Padilla, Lofgren Introduce Legislation to Protect Americans from Toxic Chemical Exposure
WASHINGTON, D.C. — Today, U.S. Senator Alex Padilla and Rep. Zoe Lofgren (both D-Calif.) introduced the Supercomputing for Safer Chemicals (SUPERSAFE) Act. The legislation would establish a SUPERSAFE Consortium led by the Environmental Protection Agency (EPA) to identify chemicals that are safe to use in commerce through science-backed decision making.
“As an engineer, I am proud to introduce legislation to bolster our scientific understanding of chemical exposures and shift American commerce towards the safer and more sustainable use of chemicals in manufacturing and consumer products,” said Senator Padilla. “Unfortunately, too many Californians and Americans are exposed to toxic chemicals, and Congress has stepped up and provided billions to remediate toxic exposures, including via funding from the Bipartisan Infrastructure Law to address PFAS and lead pollution. By establishing a SUPERSAFE Consortium in law, Congress can help the federal government avoid the widespread pollution that our communities face now, address potential pollution challenges before they become widespread, and save the government money on future clean-up efforts.”
“I’m proud to be introducing the House companion to the SUPERSAFE Act with Senator Padilla today,” said Ranking Member Zoe Lofgren of the House Committee on Science, Space, and Technology. “This bill enables the Environmental Protection Agency to leverage the supercomputing infrastructure already in place within our National Labs, including several in California, to expand our understanding of hazardous chemicals. SUPERSAFE will especially focus on chemicals used in some manufacturing processes. As we continue working hard to bring manufacturing back to the United States, we must always commit to keeping American families safe. This bill is an important step in doing just that.”
“SUPERSAFE would significantly advance our ability to protect California workers and communities from exposure to toxic chemicals used in manufacturing and everyday consumer products,” said Yana Garcia, California’s Secretary for Environmental Protection. “The reality is: We interact with hundreds of chemicals that we don’t truly understand every day. SUPERSAFE would harness the power of supercomputing, artificial intelligence, and machine learning to help us identify which of these chemicals are toxic and accelerate our development of safer alternatives.”
“Lawrence Livermore National Laboratory is working with partners across DOE, government, and industry to integrate molecular modeling, machine learning and advances in high-performance computing to dramatically accelerate screening of potentially hazardous chemicals,” said Kim Budil, LLNL Director. “This program – SuperSafe – will help limit exposures and, ultimately, reduce risks.”
Currently, tens of thousands of untested chemicals can be used in commercial products, resulting in consumer, community, and worker exposures to potentially toxic chemicals.

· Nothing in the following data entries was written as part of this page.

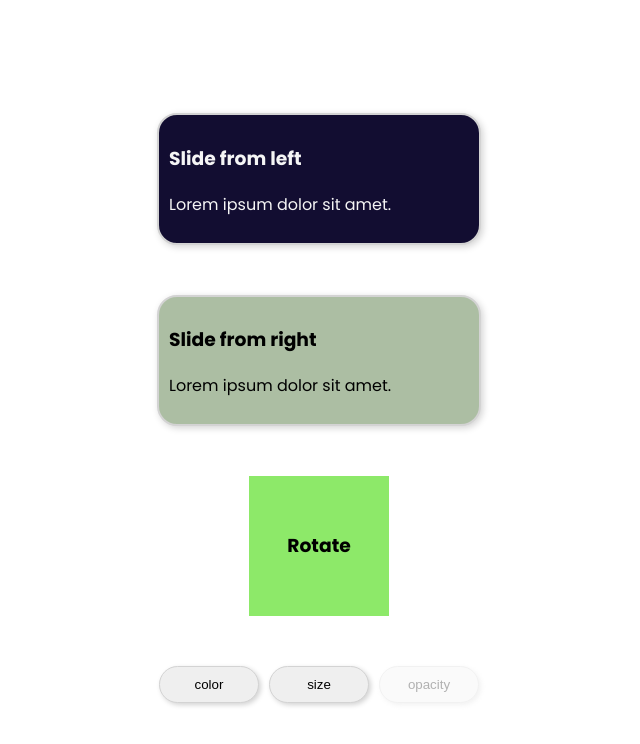
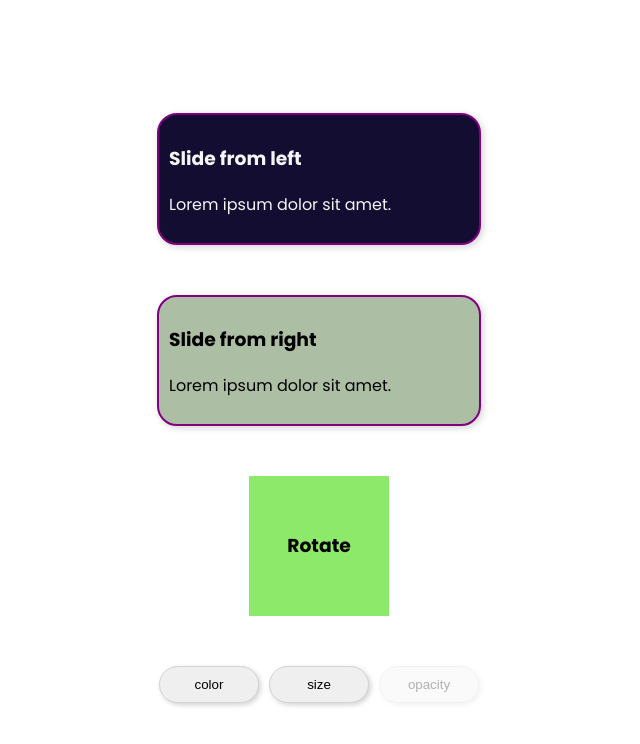
Before and after one commit to JulieKodehode/Kodeloftet-CSS-animation, a website: page index.html in a window 1280 px wide. Shown: the whole page, without its empty margins (321-961 px from the left). Drawn offline with Linux system fonts and the light colour scheme.

Commit message:
Changed color

```diff
--- a/styles.css
+++ b/styles.css
@@ -48,7 +48,7 @@ main{
   min-width: 300px;
   border-style: solid;
   border-width: 2px;
-  border-color: lightgrey;
+  border-color: purple;
   padding: 10px;
   border-radius: 20px;
   box-shadow: 2px 2px 7px #d3d3d3;
```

Too often, there is insufficient scientific data for evaluating health effects or identifying safer chemicals, and existing approaches to generating this data are slow, costly, and rely on animal testing.
The SUPERSAFE Consortium established by the Padilla/Lofgren legislation would direct the use of supercomputing, machine learning, and other similar capabilities to:
- Establish rapid approaches for large-scale identification of toxic substances and the development of safer alternatives to toxic substances by developing and validating computational toxicology methods;
- Address the need to identify safe chemicals for use in consumer and industrial products and in their manufacture to support the move away from toxic substances and toward safe-by-design alternatives; and
- Make recommendations on how the information produced can be applied in risk assessments and other characterizations for use by the Environmental Protection Agency and other agencies in regulatory decisions, and by industry in identifying toxic and safer chemicals.
The SUPERSAFE Consortium would be led in consultation with the heads of relevant Federal agencies, the National Labs, academic and other research institutions, state agencies, and other entities as determined by the EPA.
The legislation would also direct the Consortium to make model predictions, along with supporting documentation, available to the public to ensure that both industry and communities can better access information about chemicals that could harm public health. It would also support EPA’s federal mandates to reduce the use of animal testing.
During a hearing of the Senate Environment and Public Works Committee last Congress, Senator Padilla questioned Dr. Michal Freedhoff, Assistant Administrator of the Office of Chemical Safety and Pollution Prevention, on how SUPERSAFE would assist the EPA in assessing new chemicals. Dr. Freedhoff responded by saying that EPA is excited by any new scientific tools to speed up reviews and to reduce the use of animal testing and that SUPERSAFE would be a good complement to their current efforts.
Full text of the bill can be found here.